#### PROBLEM TO WORK ON
Look through the entries below for the string "イメージ", and copy each line where it is found.

[Change detection data]
-------
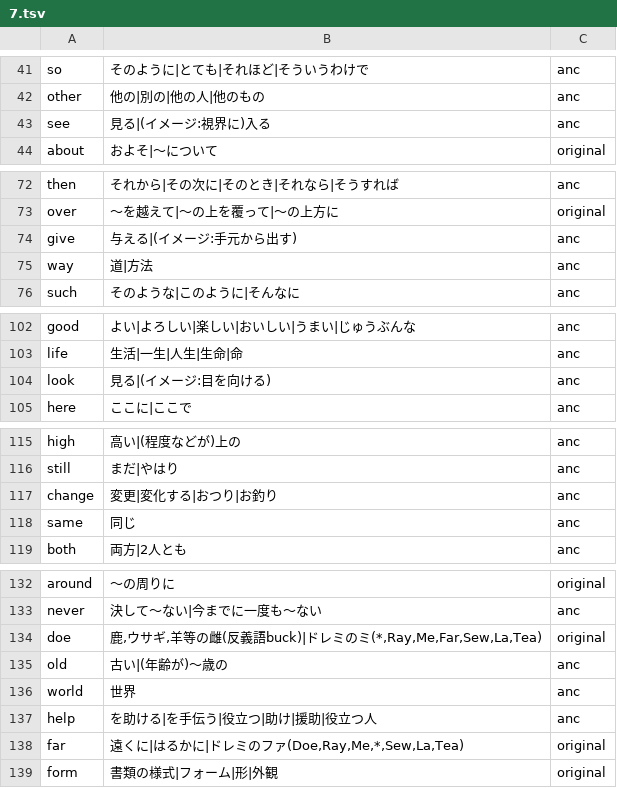
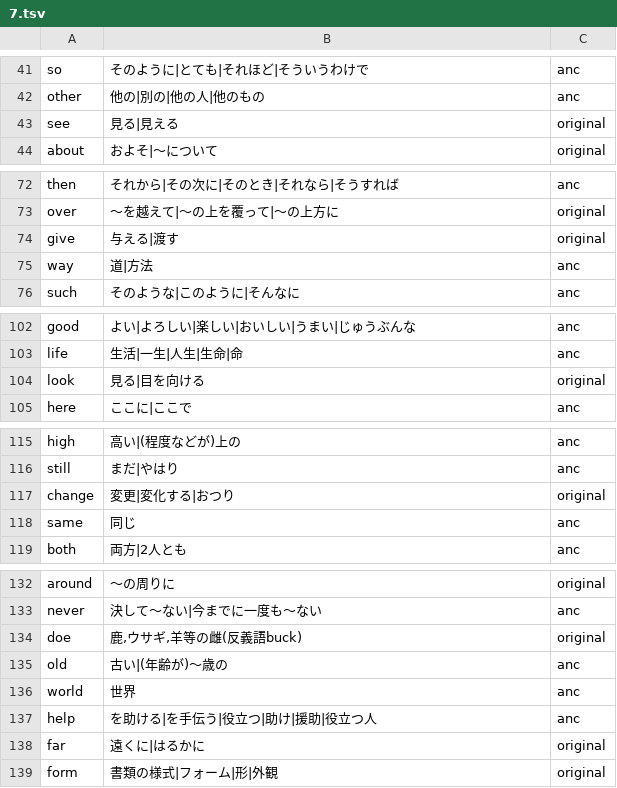
Before and after one commit to marmooo/english-words-typing, a TSV file: docs/data/7.tsv, drawn as a sheet; only a part is shown, gaps mark what is left out; the diff covers the shown part only.

```diff
--- a/docs/data/7.tsv
+++ b/docs/data/7.tsv
@@ -42,3 +42,3 @@ so	そのように|とても|それほど|そういうわけで	anc
 other	他の|別の|他の人|他のもの	anc
-see	見る|(イメージ:視界に)入る	anc
+see	見る|見える	original
 about	およそ|〜について	original
@@ -73,3 +73,3 @@ then	それから|その次に|そのとき|それなら|そうすれば	anc
 over	〜を越えて|〜の上を覆って|〜の上方に	original
-give	与える|(イメージ:手元から出す)	anc
+give	与える|渡す	original
 way	道|方法	anc
@@ -103,3 +103,3 @@ good	よい|よろしい|楽しい|おいしい|うまい|じゅうぶんな	anc
 life	生活|一生|人生|生命|命	anc
-look	見る|(イメージ:目を向ける)	anc
+look	見る|目を向ける	original
 here	ここに|ここで	anc
@@ -116,3 +116,3 @@ high	高い|(程度などが)上の	anc
 still	まだ|やはり	anc
-change	変更|変化する|おつり|お釣り	anc
+change	変更|変化する|おつり	original
 same	同じ	anc
@@ -133,3 +133,3 @@ around	〜の周りに	original
 never	決して～ない|今までに一度も～ない	anc
-doe	鹿,ウサギ,羊等の雌(反義語buck)|ドレミのミ(*,Ray,Me,Far,Sew,La,Tea)	original
+doe	鹿,ウサギ,羊等の雌(反義語buck)	original
 old	古い|(年齢が)～歳の	anc
@@ -137,3 +137,3 @@ world	世界	anc
 help	を助ける|を手伝う|役立つ|助け|援助|役立つ人	anc
-far	遠くに|はるかに|ドレミのファ(Doe,Ray,Me,*,Sew,La,Tea)	original
+far	遠くに|はるかに	original
 form	書類の様式|フォーム|形|外観	original
```
Also changed, not shown: 7 edited cells elsewhere in this file, docs/data/11.tsv, docs/data/12.tsv, 9 other files.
-------
#### RESULT
-see	見る|(イメージ:視界に)入る	anc
-give	与える|(イメージ:手元から出す)	anc
-look	見る|(イメージ:目を向ける)	anc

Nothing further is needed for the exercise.